Collected data entries:
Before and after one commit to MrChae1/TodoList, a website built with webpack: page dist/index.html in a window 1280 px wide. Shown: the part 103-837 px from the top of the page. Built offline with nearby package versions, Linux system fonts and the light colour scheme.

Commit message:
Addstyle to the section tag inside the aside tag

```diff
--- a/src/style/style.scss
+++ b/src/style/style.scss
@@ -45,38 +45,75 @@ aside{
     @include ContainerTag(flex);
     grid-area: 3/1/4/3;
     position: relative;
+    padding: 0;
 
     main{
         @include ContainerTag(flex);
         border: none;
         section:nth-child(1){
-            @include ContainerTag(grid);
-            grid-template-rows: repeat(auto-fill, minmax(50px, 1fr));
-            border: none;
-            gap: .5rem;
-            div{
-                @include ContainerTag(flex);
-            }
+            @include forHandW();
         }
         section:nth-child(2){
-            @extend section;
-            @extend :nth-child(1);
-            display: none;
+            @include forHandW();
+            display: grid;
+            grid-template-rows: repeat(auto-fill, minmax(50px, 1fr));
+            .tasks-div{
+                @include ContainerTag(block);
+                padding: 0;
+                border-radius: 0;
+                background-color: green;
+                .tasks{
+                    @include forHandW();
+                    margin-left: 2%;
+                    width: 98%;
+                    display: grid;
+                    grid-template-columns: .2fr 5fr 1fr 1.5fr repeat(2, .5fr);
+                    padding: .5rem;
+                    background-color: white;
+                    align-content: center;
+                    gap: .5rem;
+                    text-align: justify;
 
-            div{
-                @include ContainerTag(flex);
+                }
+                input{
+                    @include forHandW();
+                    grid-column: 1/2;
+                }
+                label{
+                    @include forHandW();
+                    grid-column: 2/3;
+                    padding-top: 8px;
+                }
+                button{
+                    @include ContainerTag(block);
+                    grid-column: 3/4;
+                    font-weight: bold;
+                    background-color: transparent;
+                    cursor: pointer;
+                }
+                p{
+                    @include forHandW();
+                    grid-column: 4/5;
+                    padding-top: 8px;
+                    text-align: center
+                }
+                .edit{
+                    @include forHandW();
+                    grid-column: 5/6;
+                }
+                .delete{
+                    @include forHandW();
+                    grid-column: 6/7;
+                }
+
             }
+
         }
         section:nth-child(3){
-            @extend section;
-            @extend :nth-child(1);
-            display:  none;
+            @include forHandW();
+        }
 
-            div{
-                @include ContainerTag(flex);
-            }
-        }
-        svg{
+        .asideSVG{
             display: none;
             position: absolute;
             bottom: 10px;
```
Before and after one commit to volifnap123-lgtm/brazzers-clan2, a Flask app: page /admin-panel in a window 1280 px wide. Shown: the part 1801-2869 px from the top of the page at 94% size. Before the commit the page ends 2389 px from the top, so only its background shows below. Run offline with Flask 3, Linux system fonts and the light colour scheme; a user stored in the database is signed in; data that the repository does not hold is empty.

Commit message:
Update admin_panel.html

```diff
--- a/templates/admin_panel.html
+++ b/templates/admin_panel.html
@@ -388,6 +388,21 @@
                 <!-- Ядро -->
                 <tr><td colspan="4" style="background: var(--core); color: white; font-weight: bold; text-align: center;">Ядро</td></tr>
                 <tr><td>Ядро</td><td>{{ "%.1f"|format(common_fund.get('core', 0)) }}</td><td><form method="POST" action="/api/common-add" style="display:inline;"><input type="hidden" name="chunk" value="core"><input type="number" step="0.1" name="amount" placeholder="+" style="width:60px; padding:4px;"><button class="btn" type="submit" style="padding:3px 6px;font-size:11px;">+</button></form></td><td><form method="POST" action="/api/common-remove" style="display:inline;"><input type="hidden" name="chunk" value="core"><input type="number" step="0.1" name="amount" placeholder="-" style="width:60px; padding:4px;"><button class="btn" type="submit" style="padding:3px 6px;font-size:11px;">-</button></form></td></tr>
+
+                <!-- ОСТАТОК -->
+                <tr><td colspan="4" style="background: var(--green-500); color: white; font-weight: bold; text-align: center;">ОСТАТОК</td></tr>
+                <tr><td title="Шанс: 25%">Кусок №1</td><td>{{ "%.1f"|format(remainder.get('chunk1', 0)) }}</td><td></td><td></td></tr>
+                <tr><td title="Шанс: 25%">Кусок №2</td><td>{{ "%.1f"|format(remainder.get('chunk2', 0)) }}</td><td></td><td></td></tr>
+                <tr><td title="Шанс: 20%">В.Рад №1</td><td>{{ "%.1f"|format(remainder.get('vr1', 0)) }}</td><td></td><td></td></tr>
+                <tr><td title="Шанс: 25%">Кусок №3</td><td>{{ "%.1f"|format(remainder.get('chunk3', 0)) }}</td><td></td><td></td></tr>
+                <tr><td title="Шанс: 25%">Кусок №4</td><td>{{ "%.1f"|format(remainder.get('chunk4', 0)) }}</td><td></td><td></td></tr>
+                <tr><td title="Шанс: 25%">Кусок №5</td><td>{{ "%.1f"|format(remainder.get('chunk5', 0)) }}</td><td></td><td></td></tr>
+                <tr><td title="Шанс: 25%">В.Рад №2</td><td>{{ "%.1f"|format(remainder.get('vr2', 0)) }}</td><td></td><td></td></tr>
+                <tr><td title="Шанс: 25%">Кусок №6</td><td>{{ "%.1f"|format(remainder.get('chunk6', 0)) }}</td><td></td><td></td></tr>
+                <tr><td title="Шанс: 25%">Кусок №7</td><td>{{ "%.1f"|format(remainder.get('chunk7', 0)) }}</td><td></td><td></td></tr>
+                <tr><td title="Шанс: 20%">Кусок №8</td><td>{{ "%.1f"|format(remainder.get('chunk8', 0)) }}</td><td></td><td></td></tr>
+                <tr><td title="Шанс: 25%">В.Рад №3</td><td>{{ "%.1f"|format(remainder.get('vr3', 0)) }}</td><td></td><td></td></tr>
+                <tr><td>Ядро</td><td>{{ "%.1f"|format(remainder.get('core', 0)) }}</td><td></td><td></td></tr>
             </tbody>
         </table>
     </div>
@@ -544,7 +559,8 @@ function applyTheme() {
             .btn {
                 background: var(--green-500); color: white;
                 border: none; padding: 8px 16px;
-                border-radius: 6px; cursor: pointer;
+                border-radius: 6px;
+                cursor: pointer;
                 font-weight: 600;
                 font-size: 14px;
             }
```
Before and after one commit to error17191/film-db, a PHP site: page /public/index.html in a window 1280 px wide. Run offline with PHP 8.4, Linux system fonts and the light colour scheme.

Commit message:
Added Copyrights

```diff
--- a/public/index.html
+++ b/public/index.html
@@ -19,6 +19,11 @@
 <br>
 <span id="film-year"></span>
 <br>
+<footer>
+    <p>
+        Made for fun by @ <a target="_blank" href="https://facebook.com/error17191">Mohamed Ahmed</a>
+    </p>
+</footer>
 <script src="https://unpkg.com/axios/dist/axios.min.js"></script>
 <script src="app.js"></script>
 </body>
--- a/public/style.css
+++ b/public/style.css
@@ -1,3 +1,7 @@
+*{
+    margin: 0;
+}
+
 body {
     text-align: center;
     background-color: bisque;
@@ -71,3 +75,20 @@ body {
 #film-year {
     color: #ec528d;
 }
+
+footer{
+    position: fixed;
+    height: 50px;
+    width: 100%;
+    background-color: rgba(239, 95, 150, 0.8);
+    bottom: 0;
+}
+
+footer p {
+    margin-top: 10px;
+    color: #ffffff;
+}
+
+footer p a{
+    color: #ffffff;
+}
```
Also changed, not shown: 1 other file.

• [PROBLEM TO SOLVE]
The full set of data above must come back exactly as written.

• [SOLUTION FOR THIS PROBLEM]
Before and after one commit to MrChae1/TodoList, a website built with webpack: page dist/index.html in a window 1280 px wide. Shown: the part 103-837 px from the top of the page. Built offline with nearby package versions, Linux system fonts and the light colour scheme.

Commit message:
Addstyle to the section tag inside the aside tag

```diff
--- a/src/style/style.scss
+++ b/src/style/style.scss
@@ -45,38 +45,75 @@ aside{
     @include ContainerTag(flex);
     grid-area: 3/1/4/3;
     position: relative;
+    padding: 0;
 
     main{
         @include ContainerTag(flex);
         border: none;
         section:nth-child(1){
-            @include ContainerTag(grid);
-            grid-template-rows: repeat(auto-fill, minmax(50px, 1fr));
-            border: none;
-            gap: .5rem;
-            div{
-                @include ContainerTag(flex);
-            }
+            @include forHandW();
         }
         section:nth-child(2){
-            @extend section;
-            @extend :nth-child(1);
-            display: none;
+            @include forHandW();
+            display: grid;
+            grid-template-rows: repeat(auto-fill, minmax(50px, 1fr));
+            .tasks-div{
+                @include ContainerTag(block);
+                padding: 0;
+                border-radius: 0;
+                background-color: green;
+                .tasks{
+                    @include forHandW();
+                    margin-left: 2%;
+                    width: 98%;
+                    display: grid;
+                    grid-template-columns: .2fr 5fr 1fr 1.5fr repeat(2, .5fr);
+                    padding: .5rem;
+                    background-color: white;
+                    align-content: center;
+                    gap: .5rem;
+                    text-align: justify;
 
-            div{
-                @include ContainerTag(flex);
+                }
+                input{
+                    @include forHandW();
+                    grid-column: 1/2;
+                }
+                label{
+                    @include forHandW();
+                    grid-column: 2/3;
+                    padding-top: 8px;
+                }
+                button{
+                    @include ContainerTag(block);
+                    grid-column: 3/4;
+                    font-weight: bold;
+                    background-color: transparent;
+                    cursor: pointer;
+                }
+                p{
+                    @include forHandW();
+                    grid-column: 4/5;
+                    padding-top: 8px;
+                    text-align: center
+                }
+                .edit{
+                    @include forHandW();
+                    grid-column: 5/6;
+                }
+                .delete{
+                    @include forHandW();
+                    grid-column: 6/7;
+                }
+
             }
+
         }
         section:nth-child(3){
-            @extend section;
-            @extend :nth-child(1);
-            display:  none;
+            @include forHandW();
+        }
 
-            div{
-                @include ContainerTag(flex);
-            }
-        }
-        svg{
+        .asideSVG{
             display: none;
             position: absolute;
             bottom: 10px;
```
Before and after one commit to volifnap123-lgtm/brazzers-clan2, a Flask app: page /admin-panel in a window 1280 px wide. Shown: the part 1801-2869 px from the top of the page at 94% size. Before the commit the page ends 2389 px from the top, so only its background shows below. Run offline with Flask 3, Linux system fonts and the light colour scheme; a user stored in the database is signed in; data that the repository does not hold is empty.

Commit message:
Update admin_panel.html

```diff
--- a/templates/admin_panel.html
+++ b/templates/admin_panel.html
@@ -388,6 +388,21 @@
                 <!-- Ядро -->
                 <tr><td colspan="4" style="background: var(--core); color: white; font-weight: bold; text-align: center;">Ядро</td></tr>
                 <tr><td>Ядро</td><td>{{ "%.1f"|format(common_fund.get('core', 0)) }}</td><td><form method="POST" action="/api/common-add" style="display:inline;"><input type="hidden" name="chunk" value="core"><input type="number" step="0.1" name="amount" placeholder="+" style="width:60px; padding:4px;"><button class="btn" type="submit" style="padding:3px 6px;font-size:11px;">+</button></form></td><td><form method="POST" action="/api/common-remove" style="display:inline;"><input type="hidden" name="chunk" value="core"><input type="number" step="0.1" name="amount" placeholder="-" style="width:60px; padding:4px;"><button class="btn" type="submit" style="padding:3px 6px;font-size:11px;">-</button></form></td></tr>
+
+                <!-- ОСТАТОК -->
+                <tr><td colspan="4" style="background: var(--green-500); color: white; font-weight: bold; text-align: center;">ОСТАТОК</td></tr>
+                <tr><td title="Шанс: 25%">Кусок №1</td><td>{{ "%.1f"|format(remainder.get('chunk1', 0)) }}</td><td></td><td></td></tr>
+                <tr><td title="Шанс: 25%">Кусок №2</td><td>{{ "%.1f"|format(remainder.get('chunk2', 0)) }}</td><td></td><td></td></tr>
+                <tr><td title="Шанс: 20%">В.Рад №1</td><td>{{ "%.1f"|format(remainder.get('vr1', 0)) }}</td><td></td><td></td></tr>
+                <tr><td title="Шанс: 25%">Кусок №3</td><td>{{ "%.1f"|format(remainder.get('chunk3', 0)) }}</td><td></td><td></td></tr>
+                <tr><td title="Шанс: 25%">Кусок №4</td><td>{{ "%.1f"|format(remainder.get('chunk4', 0)) }}</td><td></td><td></td></tr>
+                <tr><td title="Шанс: 25%">Кусок №5</td><td>{{ "%.1f"|format(remainder.get('chunk5', 0)) }}</td><td></td><td></td></tr>
+                <tr><td title="Шанс: 25%">В.Рад №2</td><td>{{ "%.1f"|format(remainder.get('vr2', 0)) }}</td><td></td><td></td></tr>
+                <tr><td title="Шанс: 25%">Кусок №6</td><td>{{ "%.1f"|format(remainder.get('chunk6', 0)) }}</td><td></td><td></td></tr>
+                <tr><td title="Шанс: 25%">Кусок №7</td><td>{{ "%.1f"|format(remainder.get('chunk7', 0)) }}</td><td></td><td></td></tr>
+                <tr><td title="Шанс: 20%">Кусок №8</td><td>{{ "%.1f"|format(remainder.get('chunk8', 0)) }}</td><td></td><td></td></tr>
+                <tr><td title="Шанс: 25%">В.Рад №3</td><td>{{ "%.1f"|format(remainder.get('vr3', 0)) }}</td><td></td><td></td></tr>
+                <tr><td>Ядро</td><td>{{ "%.1f"|format(remainder.get('core', 0)) }}</td><td></td><td></td></tr>
             </tbody>
         </table>
     </div>
@@ -544,7 +559,8 @@ function applyTheme() {
             .btn {
                 background: var(--green-500); color: white;
                 border: none; padding: 8px 16px;
-                border-radius: 6px; cursor: pointer;
+                border-radius: 6px;
+                cursor: pointer;
                 font-weight: 600;
                 font-size: 14px;
             }
```
Before and after one commit to error17191/film-db, a PHP site: page /public/index.html in a window 1280 px wide. Run offline with PHP 8.4, Linux system fonts and the light colour scheme.

Commit message:
Added Copyrights

```diff
--- a/public/index.html
+++ b/public/index.html
@@ -19,6 +19,11 @@
 <br>
 <span id="film-year"></span>
 <br>
+<footer>
+    <p>
+        Made for fun by @ <a target="_blank" href="https://facebook.com/error17191">Mohamed Ahmed</a>
+    </p>
+</footer>
 <script src="https://unpkg.com/axios/dist/axios.min.js"></script>
 <script src="app.js"></script>
 </body>
--- a/public/style.css
+++ b/public/style.css
@@ -1,3 +1,7 @@
+*{
+    margin: 0;
+}
+
 body {
     text-align: center;
     background-color: bisque;
@@ -71,3 +75,20 @@ body {
 #film-year {
     color: #ec528d;
 }
+
+footer{
+    position: fixed;
+    height: 50px;
+    width: 100%;
+    background-color: rgba(239, 95, 150, 0.8);
+    bottom: 0;
+}
+
+footer p {
+    margin-top: 10px;
+    color: #ffffff;
+}
+
+footer p a{
+    color: #ffffff;
+}
```
Also changed, not shown: 1 other file.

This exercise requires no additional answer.